114IN - Molecular imaging with PET/CT: FDG and beyond

Date 29 September 2012
Event ESMO Congress 2012
Session ESMO-EANM-ESR Joint symposium: Imaging biomarkers in the era of targeted therapies
Topics Imaging, Diagnosis and Staging
Presenter Stefano Fanti
Authors S. Fanti
  • Policlinico S.orsola, University of Bologna, Bologna/IT


Molecular imaging has rapidly acquired importance for the evaluation of cancer patients, being complementary to conventional imaging methods as CT, MR and US. Among molecular imaging procedures, Positron Emission Tomography (PET) is the most diffuse and rapidly growing, and at present it is routinely used in patients affected by a large variety of malignant neoplastic diseases. Many papers in the literature have already demonstrated the utility of this imaging technique whose capabilities have been furthermore developed by the introduction of hybrid scanners, particularly PET-CT. The combination of functional data (given by PET) and anatomic details (provided by CT) allows to significantly increase diagnostic accuracy, essentially due to a better specificity. The usefulness of PET relies on its capability of investigating molecular processes by means of specific radiotracers, with the most employed being 18F-DeoxyGlucose (FDG). FDG PET scans give important information about tissues glucose consumption, usually very increased in the great majority of solid malignancies. A number of indications for PET use in clinical oncology have already been validated. Main indications are: characterization of uncertain lesions; staging; early evaluation of response to therapy; evaluation of residual disease at therapy completion and identification of relapse during follow-up.
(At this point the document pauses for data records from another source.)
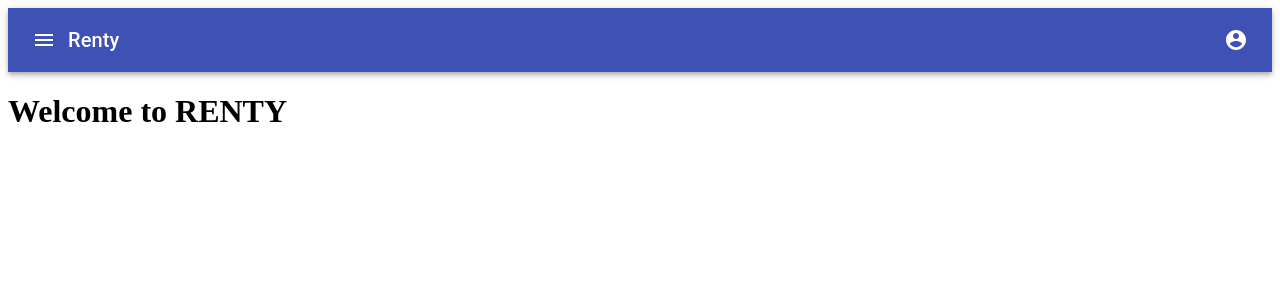
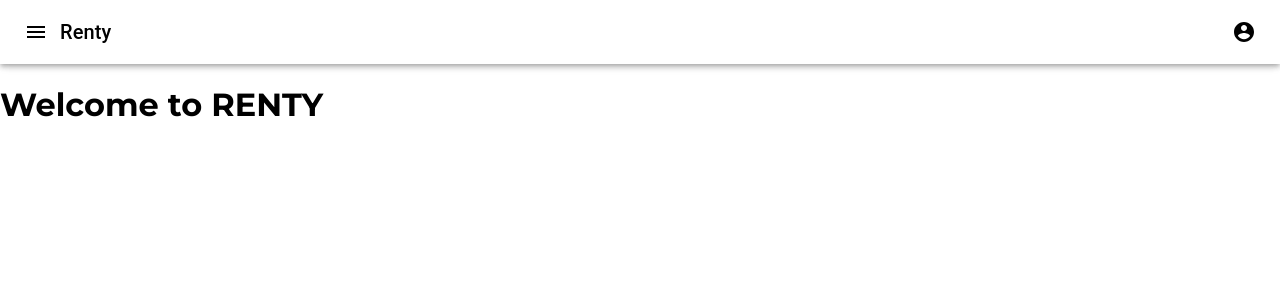
Before and after one commit to eremitik/renty, a React (Create React App) app: page /#/ in a window 1280 px wide. Shown: the top 300 px of the page. Built offline with nearby package versions, Linux system fonts and the light colour scheme.

Commit message:
simple ui updates

```diff
--- a/src/App.js
+++ b/src/App.js
@@ -1,6 +1,7 @@
 import React from 'react';
 import { HashRouter, Switch, Route } from "react-router-dom";
 import Navbar from "./components/Navbar";
+import Toolbar from '@material-ui/core/Toolbar';
 import HomePage from "./views/HomePage";
 import LoginPage from "./views/LoginPage";
 import RegistPage from "./views/RegistPage";
@@ -43,7 +44,8 @@ function App() {
 
   return (
     <HashRouter>
-      <Navbar />
+        <Navbar />
+        <Toolbar />
       <Switch>
         {routes.map((route) => (
           <Route
--- a/src/components/Navbar.js
+++ b/src/components/Navbar.js
@@ -60,7 +60,7 @@ export default function Navbar() {
 
   return (
     <div className={classes.root}>
-      <AppBar position="static">
+      <AppBar position="fixed" color="inherit">
         <Toolbar>
 
           <div>
--- a/src/index.css
+++ b/src/index.css
@@ -1,6 +1,19 @@
+@import url("https://fonts.googleapis.com/css2?family=Montserrat:wght@400;700&display=swap");
+
+body {
+  margin: 0;
+  font-family: "Montserrat";
+  -webkit-font-smoothing: antialiased;
+  -moz-osx-font-smoothing: grayscale;
+}
+
+code {
+  font-family: "Montserrat";
+}
+
 .login-page {
   max-width: 500px;
-  border: 2px solid rgb(3, 165, 206);
+  /* border: 2px solid rgb(3, 165, 206); */
   border-radius: 5px;
   padding: 30px;
   margin: 50px auto;
@@ -17,7 +30,7 @@
   margin: 10px 0;
   padding: 0 5px;
   outline: rgb(3, 165, 206);
-  border: 1px solid rgb(3, 165, 206);
+  /* border: 1px solid rgb(3, 165, 206); */
 }
 .login-page form .row {
   display: flex;
@@ -26,13 +39,26 @@
 }
 .login-page form button {
   width: 150px;
-  background: rgb(3, 165, 206);
+  background: blue;
+  border: none;
   color: white;
   text-transform: uppercase;
   letter-spacing: 2px;
+  transition: 0.2s;
+  cursor: pointer;
+}
+
+.login-page form button:hover {
+  background: darkblue;
 }
 .login-page form a {
-  color: orange;
+  color: black;
+  text-decoration: none;
+  font-weight: bold;
   letter-spacing: 1.3px;
   text-transform: uppercase;
 }
+
+.login-page form a:hover {
+  text-decoration: underline;
+}
```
Despite FDG scans represent more than 90% of all PET scans, other positron emitter tracers are available and each one may be specific for different neoplastic diseases. In fact some malignancies do not show increase in glucose consumption and are almost invisible with FDG: therefore other tracers have been developed to study other metabolic pathways. Tracers already in clinical use include Choline (labeled with 11C or 18F), a marker of cell membrane metabolism particularly useful for prostate cancer detection; 18F-Tyrosine and 11C-Methionine, which enable to study proteic metabolism and are successfully employed for CNS neoplastic diseases; 18F-DOPA and 68Ga-DOTA-NOC, useful in neuroendocrine tumors.


The author has declared no conflicts of interest.